### Task instructions
Output every entry exactly as written.

### Records provided

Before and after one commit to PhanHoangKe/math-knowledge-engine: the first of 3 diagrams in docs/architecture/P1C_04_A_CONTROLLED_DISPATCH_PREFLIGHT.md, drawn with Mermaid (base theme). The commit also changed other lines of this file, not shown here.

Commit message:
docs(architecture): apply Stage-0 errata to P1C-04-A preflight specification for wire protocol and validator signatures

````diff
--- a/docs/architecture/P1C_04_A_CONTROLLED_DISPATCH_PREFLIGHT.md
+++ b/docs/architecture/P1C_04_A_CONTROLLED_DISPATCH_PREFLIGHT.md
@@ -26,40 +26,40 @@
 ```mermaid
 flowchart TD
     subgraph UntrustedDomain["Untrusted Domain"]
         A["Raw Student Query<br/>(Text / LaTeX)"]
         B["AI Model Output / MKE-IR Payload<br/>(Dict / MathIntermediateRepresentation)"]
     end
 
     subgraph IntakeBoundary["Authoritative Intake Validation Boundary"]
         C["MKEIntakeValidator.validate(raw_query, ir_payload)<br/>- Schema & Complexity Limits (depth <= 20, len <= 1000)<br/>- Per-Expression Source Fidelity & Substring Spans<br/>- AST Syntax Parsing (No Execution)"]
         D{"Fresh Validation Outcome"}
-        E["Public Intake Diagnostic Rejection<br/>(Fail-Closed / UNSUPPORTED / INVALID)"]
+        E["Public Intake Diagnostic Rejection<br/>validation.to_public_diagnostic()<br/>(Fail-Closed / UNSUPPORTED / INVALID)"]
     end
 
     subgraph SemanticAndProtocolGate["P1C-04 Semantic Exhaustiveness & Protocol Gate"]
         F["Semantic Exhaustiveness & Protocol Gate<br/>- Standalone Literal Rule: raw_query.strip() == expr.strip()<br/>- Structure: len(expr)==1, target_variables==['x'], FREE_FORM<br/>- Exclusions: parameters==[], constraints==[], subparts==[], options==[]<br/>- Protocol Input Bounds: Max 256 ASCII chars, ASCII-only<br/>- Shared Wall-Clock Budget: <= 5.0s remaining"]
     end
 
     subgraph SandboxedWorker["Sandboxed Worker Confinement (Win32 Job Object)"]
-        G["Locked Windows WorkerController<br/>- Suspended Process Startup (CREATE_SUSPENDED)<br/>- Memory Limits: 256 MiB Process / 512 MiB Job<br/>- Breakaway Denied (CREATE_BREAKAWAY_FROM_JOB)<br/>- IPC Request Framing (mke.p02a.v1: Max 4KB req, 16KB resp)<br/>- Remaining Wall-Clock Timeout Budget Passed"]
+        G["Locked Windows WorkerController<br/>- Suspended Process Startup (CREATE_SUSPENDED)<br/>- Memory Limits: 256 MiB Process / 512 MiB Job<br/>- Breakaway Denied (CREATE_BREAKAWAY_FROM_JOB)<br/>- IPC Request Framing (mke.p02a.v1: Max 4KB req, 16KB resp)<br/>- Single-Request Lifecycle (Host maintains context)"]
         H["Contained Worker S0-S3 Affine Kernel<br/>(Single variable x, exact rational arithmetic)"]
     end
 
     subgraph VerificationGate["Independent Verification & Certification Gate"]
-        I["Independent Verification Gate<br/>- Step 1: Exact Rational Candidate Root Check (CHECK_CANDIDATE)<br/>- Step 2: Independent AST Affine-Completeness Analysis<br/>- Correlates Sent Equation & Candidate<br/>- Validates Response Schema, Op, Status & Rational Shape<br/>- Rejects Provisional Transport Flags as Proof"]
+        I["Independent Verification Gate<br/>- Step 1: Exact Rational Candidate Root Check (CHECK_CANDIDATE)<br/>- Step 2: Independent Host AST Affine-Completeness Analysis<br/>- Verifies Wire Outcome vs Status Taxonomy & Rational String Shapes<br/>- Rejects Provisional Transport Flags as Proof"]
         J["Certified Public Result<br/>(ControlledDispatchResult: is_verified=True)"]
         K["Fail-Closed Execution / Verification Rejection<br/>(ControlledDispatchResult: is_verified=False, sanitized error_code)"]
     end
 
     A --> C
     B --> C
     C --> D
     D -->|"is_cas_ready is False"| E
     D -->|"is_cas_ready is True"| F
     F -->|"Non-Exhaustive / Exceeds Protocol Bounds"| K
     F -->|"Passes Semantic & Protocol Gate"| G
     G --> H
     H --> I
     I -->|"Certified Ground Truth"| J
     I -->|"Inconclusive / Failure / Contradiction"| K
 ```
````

### Exercise output
Before and after one commit to PhanHoangKe/math-knowledge-engine: the first of 3 diagrams in docs/architecture/P1C_04_A_CONTROLLED_DISPATCH_PREFLIGHT.md, drawn with Mermaid (base theme). The commit also changed other lines of this file, not shown here.

Commit message:
docs(architecture): apply Stage-0 errata to P1C-04-A preflight specification for wire protocol and validator signatures

````diff
--- a/docs/architecture/P1C_04_A_CONTROLLED_DISPATCH_PREFLIGHT.md
+++ b/docs/architecture/P1C_04_A_CONTROLLED_DISPATCH_PREFLIGHT.md
@@ -26,40 +26,40 @@
 ```mermaid
 flowchart TD
     subgraph UntrustedDomain["Untrusted Domain"]
         A["Raw Student Query<br/>(Text / LaTeX)"]
         B["AI Model Output / MKE-IR Payload<br/>(Dict / MathIntermediateRepresentation)"]
     end
 
     subgraph IntakeBoundary["Authoritative Intake Validation Boundary"]
         C["MKEIntakeValidator.validate(raw_query, ir_payload)<br/>- Schema & Complexity Limits (depth <= 20, len <= 1000)<br/>- Per-Expression Source Fidelity & Substring Spans<br/>- AST Syntax Parsing (No Execution)"]
         D{"Fresh Validation Outcome"}
-        E["Public Intake Diagnostic Rejection<br/>(Fail-Closed / UNSUPPORTED / INVALID)"]
+        E["Public Intake Diagnostic Rejection<br/>validation.to_public_diagnostic()<br/>(Fail-Closed / UNSUPPORTED / INVALID)"]
     end
 
     subgraph SemanticAndProtocolGate["P1C-04 Semantic Exhaustiveness & Protocol Gate"]
         F["Semantic Exhaustiveness & Protocol Gate<br/>- Standalone Literal Rule: raw_query.strip() == expr.strip()<br/>- Structure: len(expr)==1, target_variables==['x'], FREE_FORM<br/>- Exclusions: parameters==[], constraints==[], subparts==[], options==[]<br/>- Protocol Input Bounds: Max 256 ASCII chars, ASCII-only<br/>- Shared Wall-Clock Budget: <= 5.0s remaining"]
     end
 
     subgraph SandboxedWorker["Sandboxed Worker Confinement (Win32 Job Object)"]
-        G["Locked Windows WorkerController<br/>- Suspended Process Startup (CREATE_SUSPENDED)<br/>- Memory Limits: 256 MiB Process / 512 MiB Job<br/>- Breakaway Denied (CREATE_BREAKAWAY_FROM_JOB)<br/>- IPC Request Framing (mke.p02a.v1: Max 4KB req, 16KB resp)<br/>- Remaining Wall-Clock Timeout Budget Passed"]
+        G["Locked Windows WorkerController<br/>- Suspended Process Startup (CREATE_SUSPENDED)<br/>- Memory Limits: 256 MiB Process / 512 MiB Job<br/>- Breakaway Denied (CREATE_BREAKAWAY_FROM_JOB)<br/>- IPC Request Framing (mke.p02a.v1: Max 4KB req, 16KB resp)<br/>- Single-Request Lifecycle (Host maintains context)"]
         H["Contained Worker S0-S3 Affine Kernel<br/>(Single variable x, exact rational arithmetic)"]
     end
 
     subgraph VerificationGate["Independent Verification & Certification Gate"]
-        I["Independent Verification Gate<br/>- Step 1: Exact Rational Candidate Root Check (CHECK_CANDIDATE)<br/>- Step 2: Independent AST Affine-Completeness Analysis<br/>- Correlates Sent Equation & Candidate<br/>- Validates Response Schema, Op, Status & Rational Shape<br/>- Rejects Provisional Transport Flags as Proof"]
+        I["Independent Verification Gate<br/>- Step 1: Exact Rational Candidate Root Check (CHECK_CANDIDATE)<br/>- Step 2: Independent Host AST Affine-Completeness Analysis<br/>- Verifies Wire Outcome vs Status Taxonomy & Rational String Shapes<br/>- Rejects Provisional Transport Flags as Proof"]
         J["Certified Public Result<br/>(ControlledDispatchResult: is_verified=True)"]
         K["Fail-Closed Execution / Verification Rejection<br/>(ControlledDispatchResult: is_verified=False, sanitized error_code)"]
     end
 
     A --> C
     B --> C
     C --> D
     D -->|"is_cas_ready is False"| E
     D -->|"is_cas_ready is True"| F
     F -->|"Non-Exhaustive / Exceeds Protocol Bounds"| K
     F -->|"Passes Semantic & Protocol Gate"| G
     G --> H
     H --> I
     I -->|"Certified Ground Truth"| J
     I -->|"Inconclusive / Failure / Contradiction"| K
 ```
````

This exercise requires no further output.